Park Station seemed to be the transportation center of Johannesburg, with the Gautrain, some above-ground inner-city metro, and the long-distance trains all coming to a head. It was definitely not part of the same affluent part of Johannesburg as, say, Sandton. I didn't feel threatened or anything, but I definitely felt like it could be a logical place to feel threatened. The greater feeling for me now, though, was just a general confusion of where to go, seeing as there were signs pointing every which way which would lead you to nowhere. After asking a couple different guards, though, I finally found my way to the ticket office for the train I was getting on (though it could have just as easily been a setup for a mugging, as it was in the most remote corner of the station). After a brief wait, I got my ticket, walked to the train, and after meandering about, trying to figure out my compartment, was told by some Afrikaner that the list of sleeper assignments was in their office in the distance. After finding that, I made my way to my compartment. Despite my questionable navigational prowess, I managed to get on the train about an hour and twenty minutes before departure. In retrospect, I should have gone to a Pick-n-Pay and gotten some extra food, maybe some extra drinks as well. But I guess I figured that food would be included in the ticket price (after all, it was in Kenya). I also wasn't familiar with the area surrounding Park Station, so I didn't want to risk getting lost and then missing my train. But hey, live and learn!

In any case, when I got into my apartment, I saw that my roommate was already there. Damn, I thought, I was hoping to have this all to myself. Such a thought was pretty optimistic, especially for a train that only runs thrice weekly, so I wasn't really surprised to see someone else. At least it was only one, and I could still get a bottom bunk. My roommate was an old (born in '44), overweight black man named Thomas. I have to say, whenever I speak with black South Africans about my travels, I always feel immensely guilty. It hasn't been the case anywhere else, or with anyone else. I think it is because the racial issues and tensions here are as high as they are (trust me, if you think the US has race issues, it looks like a goddammed utopia compared to South Africa), but yeah, when I was talking to him about my travels, I tried to get off the subject of being white and having money, and talked about how it's a bit of a spiritual journey. He used this as a jumping-off point to tell me about his own religious beliefs (I think he was a member of the Apostolic Church?), and even though he was big on the idea that God comes from within (a seemingly progressive thought), he also had some points that I thought were a little kooky (God isn't an external being in Heaven because we haven't seen him in telescopes), some that were a bit ignorant (if we evolved from baboons, why are there still baboons) and some that were downright regressive (a woman should never invite people to her home - only the husband can do that). Now, I am 100% willing to have a solid debate with a person when I think they're wrong, but my willingness diminishes immensely when I can hardly understand them (due to age and a less-than-stellar grasp of English), so I found myself smiling and nodding more than I would have honestly liked to. This could very well be a long train ride.

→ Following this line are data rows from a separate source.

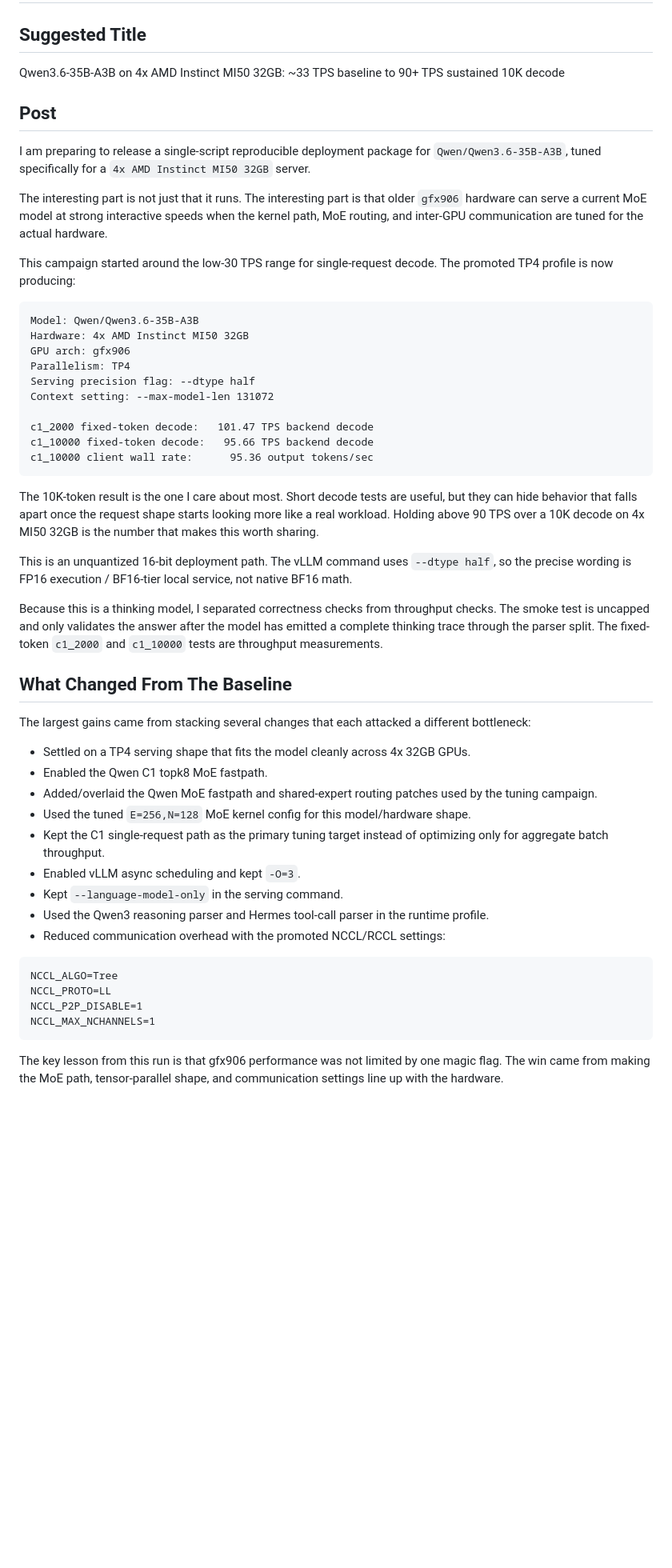
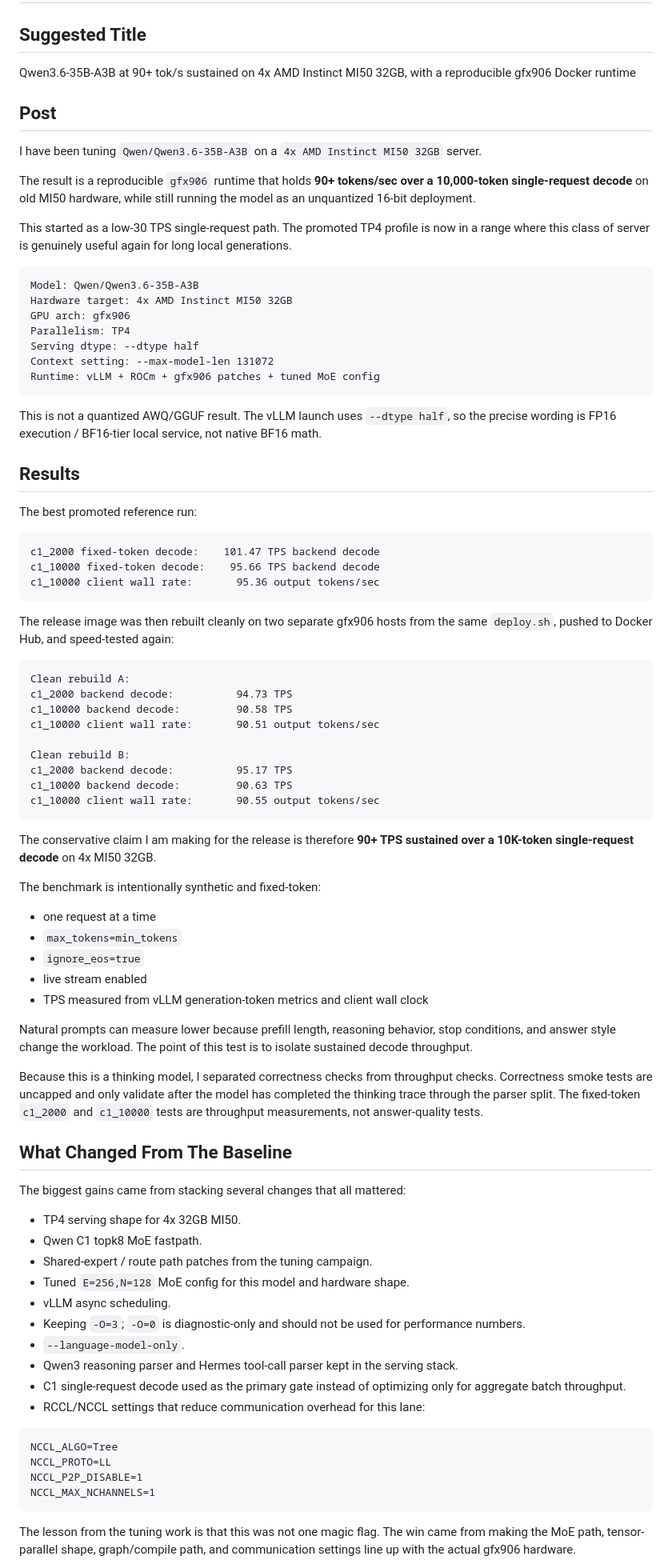
Before and after one commit to joe2gaan/localaiservers, a Markdown page: qwen36-gfx906/reddit_release_post.md, the part around one of its changes. Shown at 80% size. GitHub-like rendering; blank space fills up the shorter version.

Commit message:
Polish Qwen36 Reddit release draft

````diff
--- a/qwen36-gfx906/reddit_release_post.md
+++ b/qwen36-gfx906/reddit_release_post.md
@@ -2,48 +2,80 @@
 
 ## Suggested Title
 
-Qwen3.6-35B-A3B on 4x AMD Instinct MI50 32GB: ~33 TPS baseline to 90+ TPS sustained 10K decode
+Qwen3.6-35B-A3B at 90+ tok/s sustained on 4x AMD Instinct MI50 32GB, with a reproducible gfx906 Docker runtime
 
 ## Post
 
-I am preparing to release a single-script reproducible deployment package for `Qwen/Qwen3.6-35B-A3B`, tuned specifically for a `4x AMD Instinct MI50 32GB` server.
+I have been tuning `Qwen/Qwen3.6-35B-A3B` on a `4x AMD Instinct MI50 32GB` server.
 
-The interesting part is not just that it runs. The interesting part is that older `gfx906` hardware can serve a current MoE model at strong interactive speeds when the kernel path, MoE routing, and inter-GPU communication are tuned for the actual hardware.
+The result is a reproducible `gfx906` runtime that holds **90+ tokens/sec over a 10,000-token single-request decode** on old MI50 hardware, while still running the model as an unquantized 16-bit deployment.
 
-This campaign started around the low-30 TPS range for single-request decode. The promoted TP4 profile is now producing:
+This started as a low-30 TPS single-request path. The promoted TP4 profile is now in a range where this class of server is genuinely useful again for long local generations.
 
 ```text
 Model: Qwen/Qwen3.6-35B-A3B
-Hardware: 4x AMD Instinct MI50 32GB
+Hardware target: 4x AMD Instinct MI50 32GB
 GPU arch: gfx906
 Parallelism: TP4
-Serving precision flag: --dtype half
+Serving dtype: --dtype half
 Context setting: --max-model-len 131072
-
-c1_2000 fixed-token decode:   101.47 TPS backend decode
-c1_10000 fixed-token decode:   95.66 TPS backend decode
-c1_10000 client wall rate:      95.36 output tokens/sec
+Runtime: vLLM + ROCm + gfx906 patches + tuned MoE config
 ```
 
-The 10K-token result is the one I care about most. Short decode tests are useful, but they can hide behavior that falls apart once the request shape starts looking more like a real workload. Holding above 90 TPS over a 10K decode on 4x MI50 32GB is the number that makes this worth sharing.
+This is not a quantized AWQ/GGUF result. The vLLM launch uses `--dtype half`, so the precise wording is FP16 execution / BF16-tier local service, not native BF16 math.
 
-This is an unquantized 16-bit deployment path. The vLLM command uses `--dtype half`, so the precise wording is FP16 execution / BF16-tier local service, not native BF16 math.
+## Results
 
-Because this is a thinking model, I separated correctness checks from throughput checks. The smoke test is uncapped and only validates the answer after the model has emitted a complete thinking trace through the parser split. The fixed-token `c1_2000` and `c1_10000` tests are throughput measurements.
+The best promoted reference run:
+
+```text
+c1_2000 fixed-token decode:    101.47 TPS backend decode
+c1_10000 fixed-token decode:    95.66 TPS backend decode
+c1_10000 client wall rate:       95.36 output tokens/sec
+```
+
+The release image was then rebuilt cleanly on two separate gfx906 hosts from the same `deploy.sh`, pushed to Docker Hub, and speed-tested again:
+
+```text
+Clean rebuild A:
+c1_2000 backend decode:          94.73 TPS
+c1_10000 backend decode:         90.58 TPS
+c1_10000 client wall rate:       90.51 output tokens/sec
+
+Clean rebuild B:
+c1_2000 backend decode:          95.17 TPS
+c1_10000 backend decode:         90.63 TPS
+c1_10000 client wall rate:       90.55 output tokens/sec
+```
+
+The conservative claim I am making for the release is therefore **90+ TPS sustained over a 10K-token single-request decode** on 4x MI50 32GB.
+
+The benchmark is intentionally synthetic and fixed-token:
+
+- one request at a time
+- `max_tokens=min_tokens`
+- `ignore_eos=true`
+- live stream enabled
+- TPS measured from vLLM generation-token metrics and client wall clock
+
+Natural prompts can measure lower because prefill length, reasoning behavior, stop conditions, and answer style change the workload. The point of this test is to isolate sustained decode throughput.
+
+Because this is a thinking model, I separated correctness checks from throughput checks. Correctness smoke tests are uncapped and only validate after the model has completed the thinking trace through the parser split. The fixed-token `c1_2000` and `c1_10000` tests are throughput measurements, not answer-quality tests.
 
 ## What Changed From The Baseline
 
-The largest gains came from stacking several changes that each attacked a different bottleneck:
+The biggest gains came from stacking several changes that all mattered:
 
-- Settled on a TP4 serving shape that fits the model cleanly across 4x 32GB GPUs.
-- Enabled the Qwen C1 topk8 MoE fastpath.
-- Added/overlaid the Qwen MoE fastpath and shared-expert routing patches used by the tuning campaign.
-- Used the tuned `E=256,N=128` MoE kernel config for this model/hardware shape.
-- Kept the C1 single-request path as the primary tuning target instead of optimizing only for aggregate batch throughput.
-- Enabled vLLM async scheduling and kept `-O=3`.
-- Kept `--language-model-only` in the serving command.
-- Used the Qwen3 reasoning parser and Hermes tool-call parser in the runtime profile.
-- Reduced communication overhead with the promoted NCCL/RCCL settings:
+- TP4 serving shape for 4x 32GB MI50.
+- Qwen C1 topk8 MoE fastpath.
+- Shared-expert / route path patches from the tuning campaign.
+- Tuned `E=256,N=128` MoE config for this model and hardware shape.
+- vLLM async scheduling.
+- Keeping `-O=3`; `-O=0` is diagnostic-only and should not be used for performance numbers.
+- `--language-model-only`.
+- Qwen3 reasoning parser and Hermes tool-call parser kept in the serving stack.
+- C1 single-request decode used as the primary gate instead of optimizing only for aggregate batch throughput.
+- RCCL/NCCL settings that reduce communication overhead for this lane:
 
 ```text
 NCCL_ALGO=Tree
@@ -52,5 +84,5 @@ NCCL_P2P_DISABLE=1
 NCCL_MAX_NCHANNELS=1
 ```
 
-The key lesson from this run is that gfx906 performance was not limited by one magic flag. The win came from making the MoE path, tensor-parallel shape, and communication settings line up with the hardware.
+The lesson from the tuning work is that this was not one magic flag. The win came from making the MoE path, tensor-parallel shape, graph/compile path, and communication settings line up with the actual gfx906 hardware.
 
````
Also changed, not shown: other parts of qwen36-gfx906/reddit_release_post.md (+84 -43 lines).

My means of breaking the conversation was going to the bathroom (or pretending to, at least), and then coming back and reading from my Kindle. And I managed to get a lot of reading done during my time on the train. I finally - finally - finished the book that I started when I was heading down to Askari (mainly because I barely ever read it while I was there), which was Out of My Later Years, a collection of essays by Albert Einstein. While some of his ideas were harped on a bit (he was really big on setting up a world government), others were very insightful. In particular, I think his essays on the relationship between science and religion needs to be required reading by scientists and theologians alike. After finishing that (and eating my leftover chicken for lunch), I started on a book called The Shack, which apparently was a bestseller at some point. I only heard of it a few days ago, when the Czech boy at Askari finished and recommended it (he being an atheist interested in religion and religiosity, a standpoint I respect). I probably would have also been watching movies or something on my phone, except that the "Shavers Only" electrical outlet in our compartment didn't work, so I just shut my phone off (apparently, only compartment C in this car had a working outlet; tip to any potential train companies - working electrical outlets will make your customers love you).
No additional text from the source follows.